NASA has selected 24 small satellites, including one being developed by the University of Bridgeport School of Engineering, the Discovery Museum in Bridgeport, University of Hawaii, and UTC Aerospace Systems, to fly as auxiliary payloads aboard rockets that are scheduled to launch in 2014, 2015 and 2016. The flights are part of NASA’s research initiative, known as the CubeSat Launch Initiative (CSLI) program.
CubeSats, like the one being developed by UB and its partners, belong to a class of smaller research spacecraft called nanosatellites that measure about 4 inches on each side, have a volume of about 1 quart, and weigh less than 3 pounds (1.1 kilograms).
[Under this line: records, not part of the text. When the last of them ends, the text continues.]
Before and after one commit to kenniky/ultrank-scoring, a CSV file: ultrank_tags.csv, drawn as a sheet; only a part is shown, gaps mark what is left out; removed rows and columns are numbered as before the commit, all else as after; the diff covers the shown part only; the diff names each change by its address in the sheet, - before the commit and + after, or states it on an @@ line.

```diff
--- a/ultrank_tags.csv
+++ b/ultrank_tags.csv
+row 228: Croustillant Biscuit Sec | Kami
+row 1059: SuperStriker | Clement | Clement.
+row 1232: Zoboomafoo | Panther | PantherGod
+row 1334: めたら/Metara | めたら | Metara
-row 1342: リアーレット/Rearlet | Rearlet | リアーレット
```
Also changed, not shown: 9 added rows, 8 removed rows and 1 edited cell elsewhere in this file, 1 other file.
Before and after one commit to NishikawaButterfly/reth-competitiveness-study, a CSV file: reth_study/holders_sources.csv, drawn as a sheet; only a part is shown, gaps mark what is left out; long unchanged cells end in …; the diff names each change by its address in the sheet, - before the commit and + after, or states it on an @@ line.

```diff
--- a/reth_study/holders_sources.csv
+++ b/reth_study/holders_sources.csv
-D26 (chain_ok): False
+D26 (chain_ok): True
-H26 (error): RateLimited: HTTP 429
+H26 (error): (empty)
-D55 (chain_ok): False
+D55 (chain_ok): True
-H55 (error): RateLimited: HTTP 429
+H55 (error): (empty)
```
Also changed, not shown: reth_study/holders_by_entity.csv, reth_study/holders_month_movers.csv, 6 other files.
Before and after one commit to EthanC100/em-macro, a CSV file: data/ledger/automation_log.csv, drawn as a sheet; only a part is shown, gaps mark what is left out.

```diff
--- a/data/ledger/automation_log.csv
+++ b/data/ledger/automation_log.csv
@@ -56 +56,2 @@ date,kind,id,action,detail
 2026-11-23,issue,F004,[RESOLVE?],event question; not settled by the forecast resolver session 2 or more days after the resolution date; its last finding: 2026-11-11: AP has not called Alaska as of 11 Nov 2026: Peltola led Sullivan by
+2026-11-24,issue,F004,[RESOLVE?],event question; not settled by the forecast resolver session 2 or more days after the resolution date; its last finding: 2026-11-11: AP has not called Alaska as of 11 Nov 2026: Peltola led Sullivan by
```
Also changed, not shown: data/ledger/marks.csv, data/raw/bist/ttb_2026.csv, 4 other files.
The satellite itself will be built and tested through collaboration among UB School of Engineering, Discovery Museum, the University of Hawaii/NASA Astrobiology, with the support of engineers from UTC Aerospace.
Dr. Jani Macari Pallis, a mechanical engineering professor at UB School of Engineering, will co-lead the CubeSat’s design, construction, testing, and integration with Dr. Brendan Hermalyn, from the NASA Astrobiology Institute at the University of Hawaii at Manoa. She will also serve as one of the education and curriculum development team leaders and work with the data analysis and science payload team.
“I am grateful to the Discovery Museum and Planetarium for this incredible opportunity, as well as the support of my colleagues on this endeavor: Dr. Hassan Bajwa from Electrical Engineering, Dr. Neal Lewis from Technology Management, and Richard Yelle, director of the Shintaro Akatsu School of Design,” said Pallis.
“While we’re all thrilled about the satellite development and the launch opportunity, we are equally excited about the teaching and learning experience this will create for our undergraduate and graduate students. Integrating satellite design into our curriculum and involving UB students was one of our key contributions to the Museum’s CubeSat proposal to NASA.”
The main research payload onboard the satellite is a detector that will help characterize the amount of uncontrolled material in orbit, including both natural micrometeorites and man-made space debris. The satellite will relay research data to ground stations, including the Mission Control Center at the Discovery Museum.
Vice President for Graduate Studies and Research and Dean of the School of Engineering at the University of Bridgeport, Dr. Tarek Sobh, added, “This exciting project will offer unique learning and research experiences for our students and faculty, and will clearly enhance our students’ employment options within STEM-oriented industries. The project falls within UB’s mission and leadership role as a regional center of excellence in engineering and technology and we look forward to this collaboration with our colleagues at the Discovery Museum and Planetarium and ATC Aeropace Systems, as well as forming a new learning and research partnership with the University of Hawaii.”
The Discovery Museum CubeSat will be eligible for flight once testing and final arrangements with NASA are completed.
For more details on NASA’s CSLI program, please see www.nasa.gov/directorates/heo/home/CubeSats_initiative.html
Media contact: Leslie Geary, (203) 576-4625, email@example.com